This month is more TED Talks than typing, it starts with a recent one on Grandmothers treating depression, and ties back to the the Jan and Feb posts on what everyone wants, and more fulfilling endeavours.
Depression and mental health are in the news a lot, for good reason, suicide is the leading cause of death for people 15-29 world wide. The percentage of people that will suffer from mental health issues is like 1 in 2 or 1 in 3, it's huge. And from what I've tried to find online I haven't been able to find a lot of advice on what friends can do to help. The tips are usually directed at the person suffering, things like, exercise, eat well, push yourself to get out and be active. So from a friends point of view you can try to help encourage those activities. As it's been in the news more I keep listening to see if depression is tied to a lack of meaning or sense of purpose. I feel like I've heard that and I think it would make sense but it doesn't seem to be in the news. So over the next bit I'll try to find that reference and I'll try to pull together what friends can do to help if they have a friend that is depressed. The idea came to me when listening to an inspiring TED talk about a doctor who taught grandmothers to treat depression. He did it out of desperation, in a country with a truly unbelievably low doctor to patient ratio, 12 psychiatrists in a country of 14 million people, but I think it's a great model to spread to the world. Even where there are many more psychiatrists a grandmother would be more accessible and could be more effective as he mentions in his talk.

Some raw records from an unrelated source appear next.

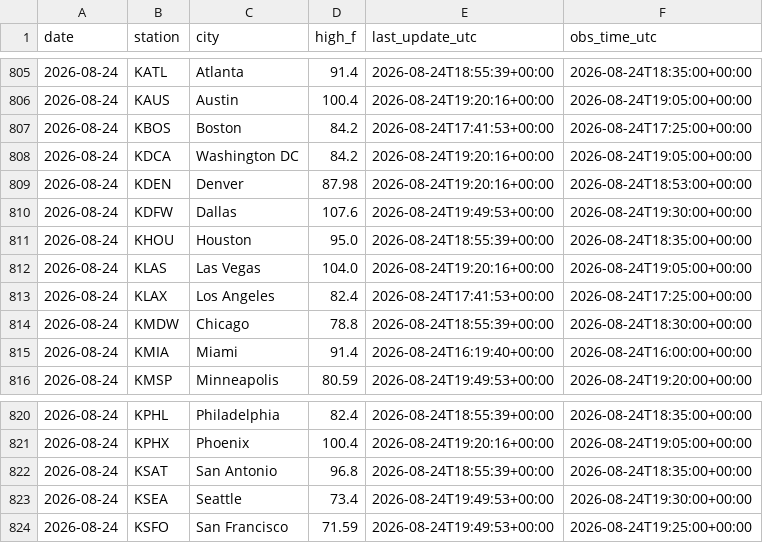
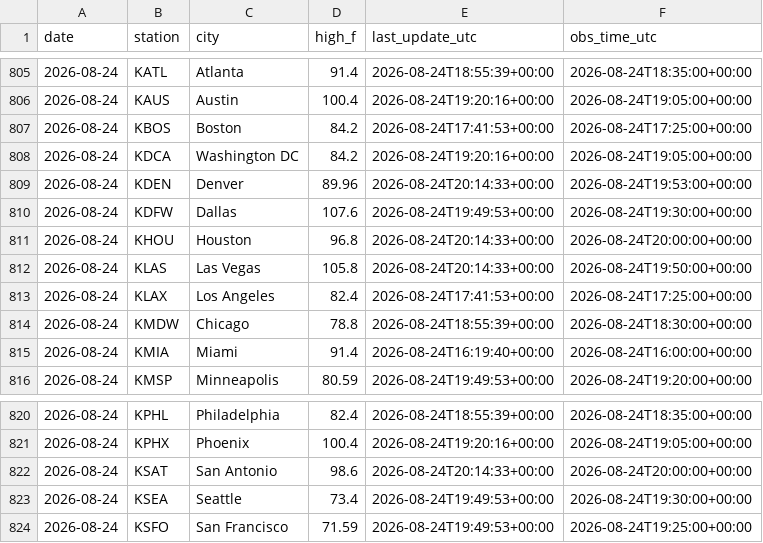
Before and after one commit to chrisscott2526-prog/Weather-Bot, a CSV file: daily_highs.csv, drawn as a sheet; only a part is shown, gaps mark what is left out.

```diff
--- a/daily_highs.csv
+++ b/daily_highs.csv
@@ -808,6 +808,6 @@ date,station,city,high_f,last_update_utc,obs_time_utc
 2026-08-24,KDCA,Washington DC,84.2,2026-08-24T19:20:16+00:00,2026-08-24T19:05:00+00:00
-2026-08-24,KDEN,Denver,87.98,2026-08-24T19:20:16+00:00,2026-08-24T18:53:00+00:00
+2026-08-24,KDEN,Denver,89.96,2026-08-24T20:14:33+00:00,2026-08-24T19:53:00+00:00
 2026-08-24,KDFW,Dallas,107.6,2026-08-24T19:49:53+00:00,2026-08-24T19:30:00+00:00
-2026-08-24,KHOU,Houston,95.0,2026-08-24T18:55:39+00:00,2026-08-24T18:35:00+00:00
-2026-08-24,KLAS,Las Vegas,104.0,2026-08-24T19:20:16+00:00,2026-08-24T19:05:00+00:00
+2026-08-24,KHOU,Houston,96.8,2026-08-24T20:14:33+00:00,2026-08-24T20:00:00+00:00
+2026-08-24,KLAS,Las Vegas,105.8,2026-08-24T20:14:33+00:00,2026-08-24T19:50:00+00:00
 2026-08-24,KLAX,Los Angeles,82.4,2026-08-24T17:41:53+00:00,2026-08-24T17:25:00+00:00
@@ -821,3 +821,3 @@ date,station,city,high_f,last_update_utc,obs_time_utc
 2026-08-24,KPHX,Phoenix,100.4,2026-08-24T19:20:16+00:00,2026-08-24T19:05:00+00:00
-2026-08-24,KSAT,San Antonio,96.8,2026-08-24T18:55:39+00:00,2026-08-24T18:35:00+00:00
+2026-08-24,KSAT,San Antonio,98.6,2026-08-24T20:14:33+00:00,2026-08-24T20:00:00+00:00
 2026-08-24,KSEA,Seattle,73.4,2026-08-24T19:49:53+00:00,2026-08-24T19:30:00+00:00
```
Also changed, not shown: 1 other file.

This isn't the first I've heard of the power of grandmothers. They are an underutilized resource. There is a TED Talk in which they are touted as the secret ingredient or catalyst to educating the world's children. And in another talk they are recruited to take an active role in all sorts of technical endeavours. Their ability to connect seems unmatched by those we'd typically look to to solve the problems, and this ability to connect seems more important than previous abilities which they can learn as they go.
Tying it back to February's post, there I talked about everyone wanting similar things but not realizing it. I think this is another case of it. People with depression want safe social connection, and those around them want to help. It's a matter of the two sides understanding how to help. As his TED.com bio says Dixion Chibanda "is passionate about connecting with ordinary people in ways that improve their lives using simple but effective programs that can be carried out by non-specialists or professionals". To me this sounds like exactly what would help people living more fulfilling lives as discussed in the January post!
There's no shortage of people out there, and loneliness is the leading cause of death for the elderly. Tapping into the resource of the elderly seems like a win-win-win. Win for those in need, win for the overburdened professionals, and a win for the elderly. I've seen some examples college students living in retirement homes. I hope that takes off!
And speaking of 'what everyone wants', I'll put a bonus video at the bottom which comes at it from an unlikely angle :)
Here's the talk on Grandmothers treating depression.
Here is a video to help understand how a person with depression is feeling.
Here is the global vision to have Grandmothers help kids teach themselves everything!!
Here are Grandmothers doing everything from building solar cookers to taking care of 7000 children's teeth. My favourite part about this talk is how it demonstrates that you people raise to the challenge you present them. At 09:29 he starts talking about schools, and the role the kids play in the running of the schools, and if you listen for a minute about their trip to Sweden you'll see what I mean when you hear about how the 12 year old student prime minister reacts to questions from the Queen of Sweden.
Here is the Bonus Video, where a woman searching for god stumbled on some universal desires. Enjoy!